[Supplied data]

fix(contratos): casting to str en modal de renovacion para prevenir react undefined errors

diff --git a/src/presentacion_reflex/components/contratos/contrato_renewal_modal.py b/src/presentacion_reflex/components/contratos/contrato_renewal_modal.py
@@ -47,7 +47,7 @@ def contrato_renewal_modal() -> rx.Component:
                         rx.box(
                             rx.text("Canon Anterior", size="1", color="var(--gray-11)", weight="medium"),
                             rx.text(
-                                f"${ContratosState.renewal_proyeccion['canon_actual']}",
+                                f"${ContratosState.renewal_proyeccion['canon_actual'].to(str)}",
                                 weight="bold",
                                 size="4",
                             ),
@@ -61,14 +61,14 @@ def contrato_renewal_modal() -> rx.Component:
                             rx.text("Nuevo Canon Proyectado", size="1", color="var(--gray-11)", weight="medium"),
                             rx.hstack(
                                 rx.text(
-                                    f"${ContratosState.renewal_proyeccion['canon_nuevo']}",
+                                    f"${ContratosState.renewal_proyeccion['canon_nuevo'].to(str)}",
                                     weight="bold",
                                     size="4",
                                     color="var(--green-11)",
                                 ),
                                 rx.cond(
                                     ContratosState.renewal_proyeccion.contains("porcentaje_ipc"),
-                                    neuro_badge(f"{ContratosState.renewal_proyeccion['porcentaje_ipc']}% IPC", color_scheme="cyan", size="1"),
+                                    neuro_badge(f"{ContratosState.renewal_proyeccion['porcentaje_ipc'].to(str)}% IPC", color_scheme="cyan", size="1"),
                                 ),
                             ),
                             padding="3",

[/Supplied data]
[Supplied data]

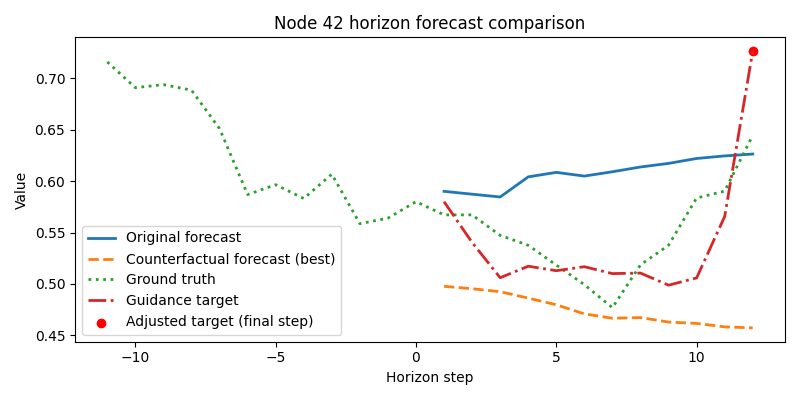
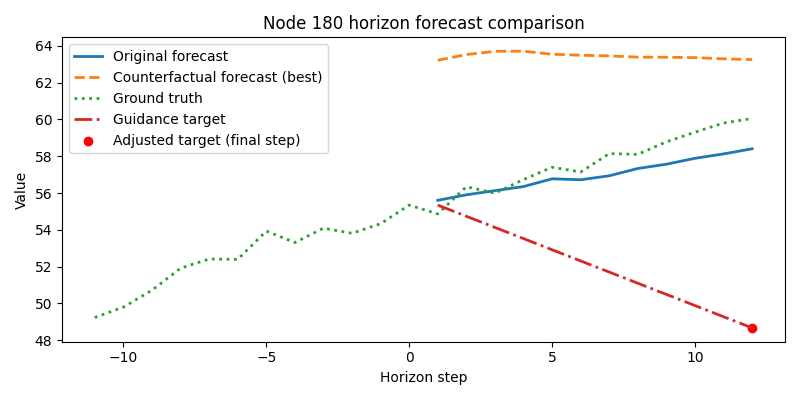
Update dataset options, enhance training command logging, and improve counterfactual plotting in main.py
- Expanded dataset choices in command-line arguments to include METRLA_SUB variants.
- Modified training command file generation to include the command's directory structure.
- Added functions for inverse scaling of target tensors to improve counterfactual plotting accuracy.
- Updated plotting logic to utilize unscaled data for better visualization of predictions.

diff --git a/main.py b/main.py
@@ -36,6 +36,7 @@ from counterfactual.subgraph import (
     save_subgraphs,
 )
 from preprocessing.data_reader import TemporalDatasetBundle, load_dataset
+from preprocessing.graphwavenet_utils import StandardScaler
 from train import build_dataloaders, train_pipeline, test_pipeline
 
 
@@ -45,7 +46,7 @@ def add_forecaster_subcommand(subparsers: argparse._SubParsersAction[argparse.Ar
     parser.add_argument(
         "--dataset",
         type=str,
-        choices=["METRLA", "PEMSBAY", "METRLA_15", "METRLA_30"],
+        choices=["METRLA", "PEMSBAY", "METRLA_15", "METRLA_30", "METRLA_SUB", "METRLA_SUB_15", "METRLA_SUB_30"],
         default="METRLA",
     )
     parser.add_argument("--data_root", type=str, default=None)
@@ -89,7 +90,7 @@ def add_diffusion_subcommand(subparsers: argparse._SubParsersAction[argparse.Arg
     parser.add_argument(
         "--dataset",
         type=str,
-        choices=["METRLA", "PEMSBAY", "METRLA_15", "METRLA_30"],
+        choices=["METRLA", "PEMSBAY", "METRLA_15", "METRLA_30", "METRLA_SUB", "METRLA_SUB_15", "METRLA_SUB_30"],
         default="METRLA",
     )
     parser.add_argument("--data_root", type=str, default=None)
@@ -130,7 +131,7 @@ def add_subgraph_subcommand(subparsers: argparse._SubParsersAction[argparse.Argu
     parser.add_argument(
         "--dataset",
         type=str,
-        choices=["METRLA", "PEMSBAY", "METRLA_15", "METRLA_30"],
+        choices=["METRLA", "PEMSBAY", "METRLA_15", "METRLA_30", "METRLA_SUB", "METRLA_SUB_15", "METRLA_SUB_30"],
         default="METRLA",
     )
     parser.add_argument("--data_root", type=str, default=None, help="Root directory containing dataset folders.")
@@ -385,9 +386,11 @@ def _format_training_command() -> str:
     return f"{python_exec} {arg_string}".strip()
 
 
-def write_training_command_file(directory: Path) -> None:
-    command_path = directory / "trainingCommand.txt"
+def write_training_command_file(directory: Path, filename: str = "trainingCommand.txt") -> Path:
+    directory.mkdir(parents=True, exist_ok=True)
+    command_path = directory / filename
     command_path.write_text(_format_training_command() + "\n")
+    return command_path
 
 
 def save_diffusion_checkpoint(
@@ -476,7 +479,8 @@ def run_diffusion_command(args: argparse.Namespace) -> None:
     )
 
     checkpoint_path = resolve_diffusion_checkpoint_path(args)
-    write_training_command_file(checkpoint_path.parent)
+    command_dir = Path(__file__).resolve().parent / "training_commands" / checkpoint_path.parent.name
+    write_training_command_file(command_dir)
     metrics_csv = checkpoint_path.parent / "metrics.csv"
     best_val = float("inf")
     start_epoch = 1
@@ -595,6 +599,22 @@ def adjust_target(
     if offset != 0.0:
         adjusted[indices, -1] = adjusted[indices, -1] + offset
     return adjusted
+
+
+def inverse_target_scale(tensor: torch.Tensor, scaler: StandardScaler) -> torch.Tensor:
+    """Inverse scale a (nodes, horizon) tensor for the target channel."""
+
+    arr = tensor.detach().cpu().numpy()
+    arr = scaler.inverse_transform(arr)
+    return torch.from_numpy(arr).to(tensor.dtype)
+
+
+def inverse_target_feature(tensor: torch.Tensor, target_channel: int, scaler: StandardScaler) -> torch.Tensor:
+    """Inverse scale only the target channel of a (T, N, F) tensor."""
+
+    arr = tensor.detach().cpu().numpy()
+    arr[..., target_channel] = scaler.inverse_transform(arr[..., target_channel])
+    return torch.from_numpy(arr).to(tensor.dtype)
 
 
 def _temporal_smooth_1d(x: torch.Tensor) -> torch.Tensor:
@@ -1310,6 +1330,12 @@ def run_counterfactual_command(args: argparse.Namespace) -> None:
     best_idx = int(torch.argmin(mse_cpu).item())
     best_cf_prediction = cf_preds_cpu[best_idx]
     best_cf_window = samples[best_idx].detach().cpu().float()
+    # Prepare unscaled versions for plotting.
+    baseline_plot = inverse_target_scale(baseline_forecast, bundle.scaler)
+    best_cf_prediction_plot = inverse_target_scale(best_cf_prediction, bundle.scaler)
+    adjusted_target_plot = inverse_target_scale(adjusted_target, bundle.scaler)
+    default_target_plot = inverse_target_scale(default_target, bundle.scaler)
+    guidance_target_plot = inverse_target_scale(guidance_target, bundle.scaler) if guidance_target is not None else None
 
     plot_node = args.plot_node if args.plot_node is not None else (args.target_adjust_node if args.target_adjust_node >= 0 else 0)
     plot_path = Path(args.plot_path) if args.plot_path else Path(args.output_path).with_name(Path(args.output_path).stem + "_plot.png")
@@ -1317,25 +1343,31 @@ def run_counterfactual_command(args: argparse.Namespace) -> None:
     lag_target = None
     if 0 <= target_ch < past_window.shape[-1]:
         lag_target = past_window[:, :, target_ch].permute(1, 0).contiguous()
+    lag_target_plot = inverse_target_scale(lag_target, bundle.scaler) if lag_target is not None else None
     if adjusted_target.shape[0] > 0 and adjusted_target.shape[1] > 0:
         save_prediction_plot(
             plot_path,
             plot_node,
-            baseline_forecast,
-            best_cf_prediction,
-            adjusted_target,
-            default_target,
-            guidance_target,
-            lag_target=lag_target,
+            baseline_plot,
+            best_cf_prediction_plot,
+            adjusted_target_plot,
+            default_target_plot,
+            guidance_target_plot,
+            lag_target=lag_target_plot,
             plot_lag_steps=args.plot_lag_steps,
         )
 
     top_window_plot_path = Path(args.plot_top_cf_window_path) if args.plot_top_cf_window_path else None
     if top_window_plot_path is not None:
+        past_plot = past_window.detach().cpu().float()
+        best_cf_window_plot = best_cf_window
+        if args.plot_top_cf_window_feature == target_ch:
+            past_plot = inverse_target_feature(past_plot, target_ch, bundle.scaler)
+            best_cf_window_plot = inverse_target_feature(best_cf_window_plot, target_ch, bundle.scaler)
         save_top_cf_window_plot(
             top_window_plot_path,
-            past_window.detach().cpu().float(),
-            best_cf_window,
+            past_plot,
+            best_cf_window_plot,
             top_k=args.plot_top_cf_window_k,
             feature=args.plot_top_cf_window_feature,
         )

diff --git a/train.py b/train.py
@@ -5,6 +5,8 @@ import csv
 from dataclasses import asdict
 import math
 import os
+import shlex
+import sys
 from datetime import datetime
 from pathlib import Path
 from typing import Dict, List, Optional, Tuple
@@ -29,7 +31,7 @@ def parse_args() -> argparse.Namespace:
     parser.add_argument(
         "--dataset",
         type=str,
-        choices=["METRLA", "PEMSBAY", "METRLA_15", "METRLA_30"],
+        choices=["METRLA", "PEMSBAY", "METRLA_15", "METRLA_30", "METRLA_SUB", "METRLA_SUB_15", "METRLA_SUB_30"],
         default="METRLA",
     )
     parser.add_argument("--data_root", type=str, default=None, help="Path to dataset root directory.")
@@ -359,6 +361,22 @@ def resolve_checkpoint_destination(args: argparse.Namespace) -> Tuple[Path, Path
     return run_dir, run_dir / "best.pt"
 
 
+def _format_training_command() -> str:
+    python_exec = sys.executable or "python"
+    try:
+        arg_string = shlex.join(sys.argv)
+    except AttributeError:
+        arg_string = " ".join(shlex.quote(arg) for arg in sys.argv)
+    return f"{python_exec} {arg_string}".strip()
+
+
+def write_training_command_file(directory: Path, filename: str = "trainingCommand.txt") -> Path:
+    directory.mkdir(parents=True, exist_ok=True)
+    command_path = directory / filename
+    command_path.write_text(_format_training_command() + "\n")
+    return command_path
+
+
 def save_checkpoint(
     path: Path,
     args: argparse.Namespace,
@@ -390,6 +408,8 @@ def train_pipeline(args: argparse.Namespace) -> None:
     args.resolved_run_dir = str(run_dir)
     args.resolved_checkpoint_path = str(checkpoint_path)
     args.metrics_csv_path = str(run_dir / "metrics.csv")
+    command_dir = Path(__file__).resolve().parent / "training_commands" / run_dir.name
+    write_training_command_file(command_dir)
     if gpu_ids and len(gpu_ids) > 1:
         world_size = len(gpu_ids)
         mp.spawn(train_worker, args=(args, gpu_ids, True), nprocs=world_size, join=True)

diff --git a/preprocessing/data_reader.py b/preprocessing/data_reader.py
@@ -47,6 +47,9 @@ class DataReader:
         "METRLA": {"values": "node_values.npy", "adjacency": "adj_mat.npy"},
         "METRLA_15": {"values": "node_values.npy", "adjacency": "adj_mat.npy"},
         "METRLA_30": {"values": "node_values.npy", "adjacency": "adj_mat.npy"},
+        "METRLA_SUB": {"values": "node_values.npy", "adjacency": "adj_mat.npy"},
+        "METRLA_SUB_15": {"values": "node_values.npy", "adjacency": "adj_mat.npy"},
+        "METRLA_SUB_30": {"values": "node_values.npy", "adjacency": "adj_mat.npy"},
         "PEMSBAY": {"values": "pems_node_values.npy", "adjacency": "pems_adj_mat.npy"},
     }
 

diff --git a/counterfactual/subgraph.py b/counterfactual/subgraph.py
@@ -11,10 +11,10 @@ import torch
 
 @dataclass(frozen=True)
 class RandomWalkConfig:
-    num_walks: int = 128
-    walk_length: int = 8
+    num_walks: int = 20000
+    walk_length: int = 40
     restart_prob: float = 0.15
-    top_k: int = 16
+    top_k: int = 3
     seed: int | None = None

[/Supplied data]

About this exercise -
Using the listing above, work out how many of its lines include "return", and give only the result.

Solution for this problem -
8